[Work to be completed] Drop the pictures, then extract the listing word for word.

[Records for this task]
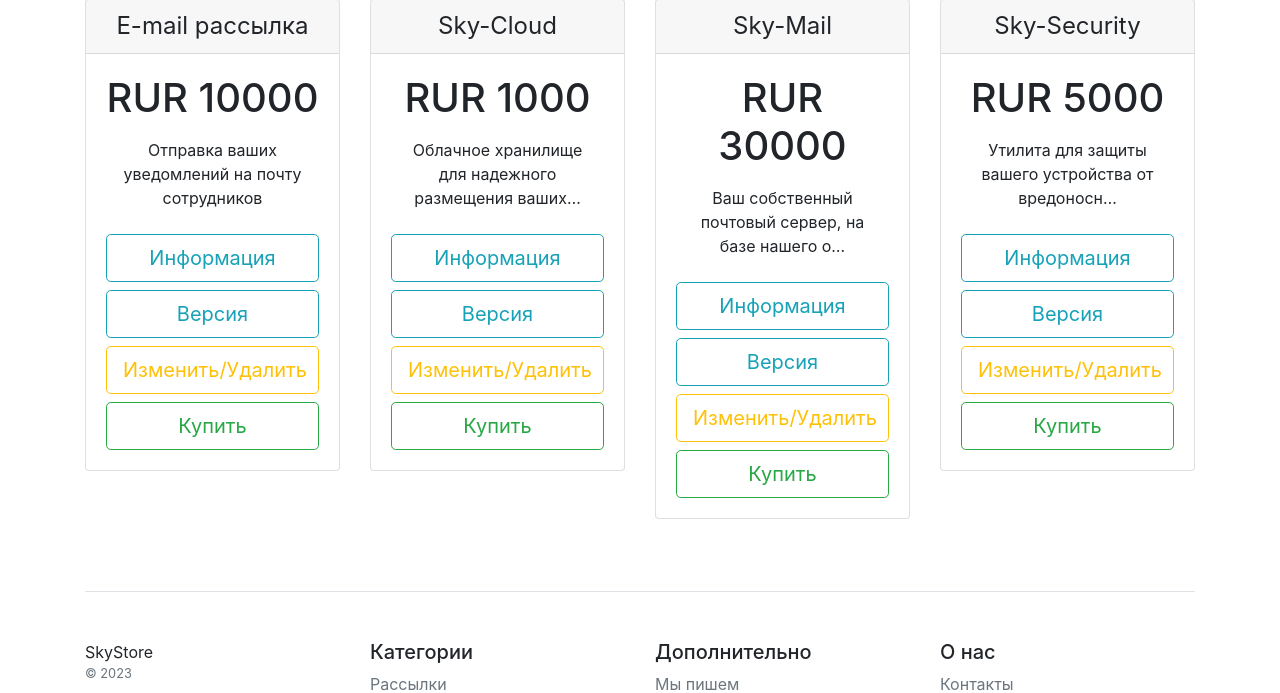
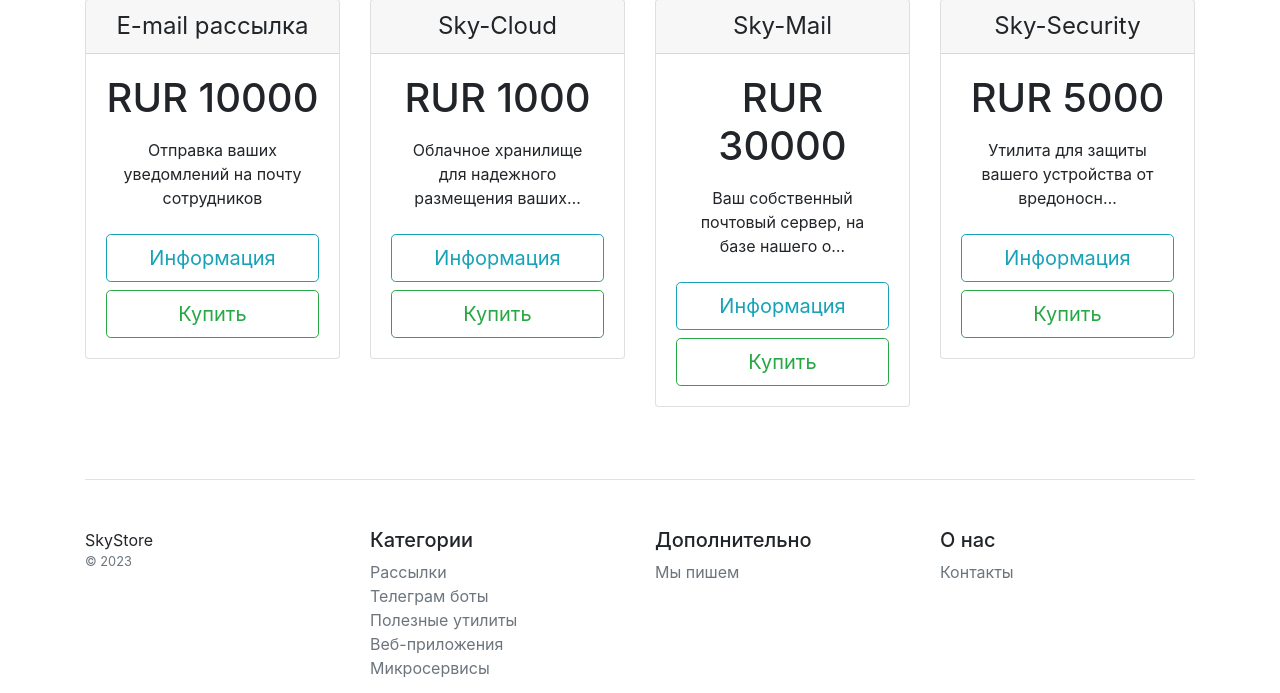
Before and after one commit to DSulzhits/06_2, a Django app: page / in a window 1280 px wide. Shown: the part 285-978 px from the top of the page. Run offline with Django 4.2, Linux system fonts and the light colour scheme; parts of the project's set-up code (start-up, migrations or seed data) failed here and were passed over; some libraries are stand-ins or nearby versions.

Commit message:
Добавлено условие для появления дополнительного функционала

```diff
--- a/catalog/templates/catalog/includes/inc_product_form.html
+++ b/catalog/templates/catalog/includes/inc_product_form.html
@@ -10,10 +10,14 @@
             </ul>
             <a class="btn btn-lg btn-block btn-outline-info"
                href="{% url 'catalog:product_detail' object.pk %}">Информация</a>
-            <a class="btn btn-lg btn-block btn-outline-info"
-               href="{% url 'catalog:product_version' object.pk %}">Версия</a>
-            <a class="btn btn-lg btn-block btn-outline-warning"
-               href="{% url 'catalog:product_update' object.pk %}">Изменить/Удалить</a>
+            {% if user.is_authenticated %}
+                <a class="btn btn-lg btn-block btn-outline-info"
+                   href="{% url 'catalog:version_detail' object.pk|default:"url 'catalog:product_update'" %}">Версия</a>
+                <a class="btn btn-lg btn-block btn-outline-warning"
+                   href="{% url 'catalog:product_update' object.pk %}">Изменить/Удалить</a>
+            {% endif %}
+
+
             <button type="button" class="btn btn-lg btn-block btn-outline-success">Купить</button>
         </div>
     </div>
```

[Exercise answer]
Before and after one commit to DSulzhits/06_2, a Django app: page / in a window 1280 px wide. Shown: the part 285-978 px from the top of the page. Run offline with Django 4.2, Linux system fonts and the light colour scheme; parts of the project's set-up code (start-up, migrations or seed data) failed here and were passed over; some libraries are stand-ins or nearby versions.

Commit message:
Добавлено условие для появления дополнительного функционала

```diff
--- a/catalog/templates/catalog/includes/inc_product_form.html
+++ b/catalog/templates/catalog/includes/inc_product_form.html
@@ -10,10 +10,14 @@
             </ul>
             <a class="btn btn-lg btn-block btn-outline-info"
                href="{% url 'catalog:product_detail' object.pk %}">Информация</a>
-            <a class="btn btn-lg btn-block btn-outline-info"
-               href="{% url 'catalog:product_version' object.pk %}">Версия</a>
-            <a class="btn btn-lg btn-block btn-outline-warning"
-               href="{% url 'catalog:product_update' object.pk %}">Изменить/Удалить</a>
+            {% if user.is_authenticated %}
+                <a class="btn btn-lg btn-block btn-outline-info"
+                   href="{% url 'catalog:version_detail' object.pk|default:"url 'catalog:product_update'" %}">Версия</a>
+                <a class="btn btn-lg btn-block btn-outline-warning"
+                   href="{% url 'catalog:product_update' object.pk %}">Изменить/Удалить</a>
+            {% endif %}
+
+
             <button type="button" class="btn btn-lg btn-block btn-outline-success">Купить</button>
         </div>
     </div>
```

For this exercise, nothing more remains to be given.